Steve Chiotakis: There's been a big shakeup at the media and tech giant Yahoo. Its CEO, Carol Bartz, was fired by the company's board of directors, who complained about stagnant revenues.

But there are reports today Yahoo is preparing to hire investment bankers and other advisers as the company figures out what to do next. Some say that could mean Yahoo is on the market.

Henry Blodget blogs about it at the Business Insider. Good morning Henry.

Henry Blodget:Good morning.

Chiotakis: Do you think the company is going to sell? I mean, is this just posturing?

Blodget: No, I think it is definitely for sale. I think the fact that the board removed the CEO and then announced that they were going to hire a strategic adviser to hire a new CEO, while at the same time saying, "But we would certainly would listen to outside bidders," suggests that they will entertain offers. And if the offers come in and are good, then they don't have to hire a CEO. Then that relieves them of that burden

Chiotakis: What does the company have to offer?
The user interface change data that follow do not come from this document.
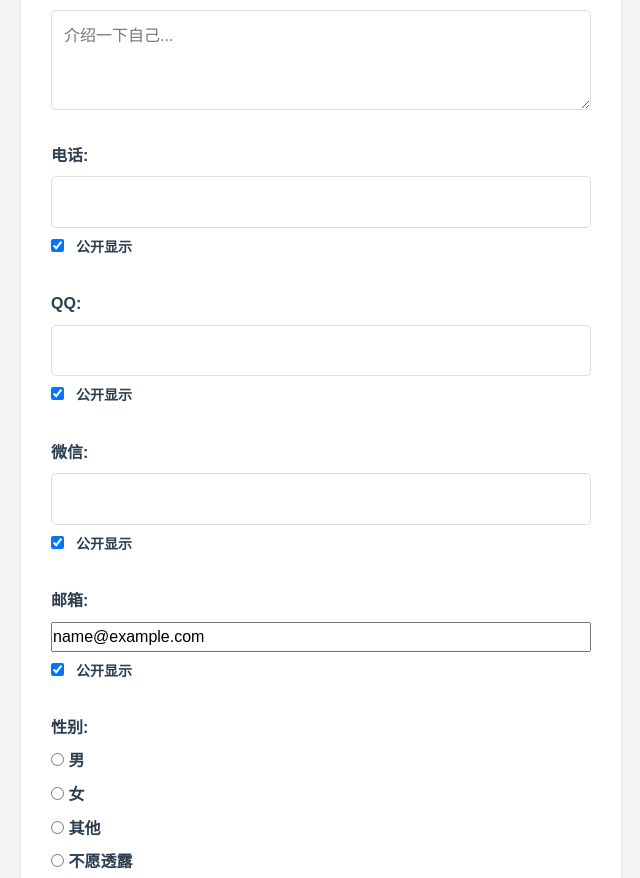
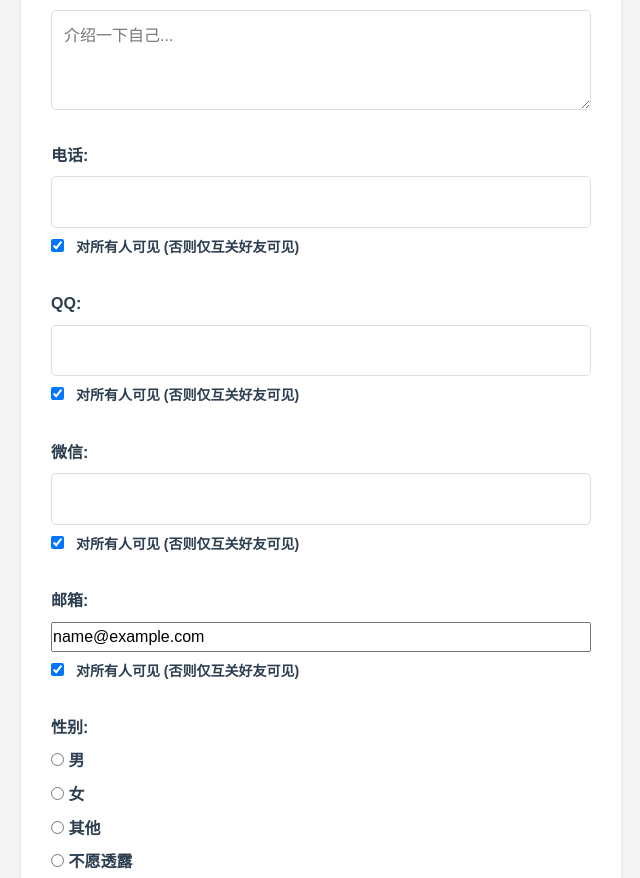
Before and after one commit to yenneroul/SYSU-SE-Project, a Flask app: page /user/edit_profile in a window 1280 px wide. Shown: the part 258-1136 px from the top of the page, without its empty margins (319-959 px from the left). Run offline with Flask 3, Linux system fonts and the light colour scheme; the visitor is signed in with stand-in values (Sample User, id 1); data comes from the database, SQL or seed files in the repository.

Commit message:
完善联系方式显示逻辑，区分公开和互关可见

```diff
--- a/templates/edit_profile.html
+++ b/templates/edit_profile.html
@@ -29,7 +29,7 @@
                     <input type="text" id="phone" name="phone" value="{{ current_user.phone or '' }}">
                     <label class="show-option">
                         <input type="checkbox" name="show_phone" {% if current_user.show_phone %}checked{% endif %}>
-                        <span>公开显示</span>
+                        <span>对所有人可见 (否则仅互关好友可见)</span>
                     </label>
                 </div>
             </div>
@@ -40,7 +40,7 @@
                     <input type="text" id="qq" name="qq" value="{{ current_user.qq or '' }}">
                     <label class="show-option">
                         <input type="checkbox" name="show_qq" {% if current_user.show_qq %}checked{% endif %}>
-                        <span>公开显示</span>
+                        <span>对所有人可见 (否则仅互关好友可见)</span>
                     </label>
                 </div>
             </div>
@@ -51,7 +51,7 @@
                     <input type="text" id="wechat" name="wechat" value="{{ current_user.wechat or '' }}">
                     <label class="show-option">
                         <input type="checkbox" name="show_wechat" {% if current_user.show_wechat %}checked{% endif %}>
-                        <span>公开显示</span>
+                        <span>对所有人可见 (否则仅互关好友可见)</span>
                     </label>
                 </div>
             </div>
@@ -62,7 +62,7 @@
                     <input type="email" id="email" name="email" value="{{ current_user.email or '' }}">
                     <label class="show-option">
                         <input type="checkbox" name="show_email" {% if current_user.show_email %}checked{% endif %}>
-                        <span>公开显示</span>
+                        <span>对所有人可见 (否则仅互关好友可见)</span>
                     </label>
                 </div>
             </div>
```
Also changed, not shown: templates/profile.html (+11 -9 lines).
I mean, Yahoo seems like an afterthought in a lot of new media and tech discussions going on these days?

Blodget: They really do. Unfortunately over the past ten years, Yahoo has really lost ground -- to Google, to Facebook, to other companies. Fortunately, the user base and the Yahoo brand are still incredibly strong.

Chiotakis: What type of company do you think, Henry, is the best fit for Yahoo?

Blodget: Well I think for a buyer, you would probably be looking at a traditional media company. I don't actually think that that's the best outcome for Yahoo right now. I think the best course of action is to hire a CEO with a real vision and understanding of the industry. And I worry that if a traditional media company takes it over, that you'll have the same sort of attempts to conform the digital business to a lot of traditional media businesses, which certainly has not worked well in the past.

Chiotakis: Henry Blodget, CEO and editor-in-chief of Business Insider. Henry, thanks.

Blodget: Thank you.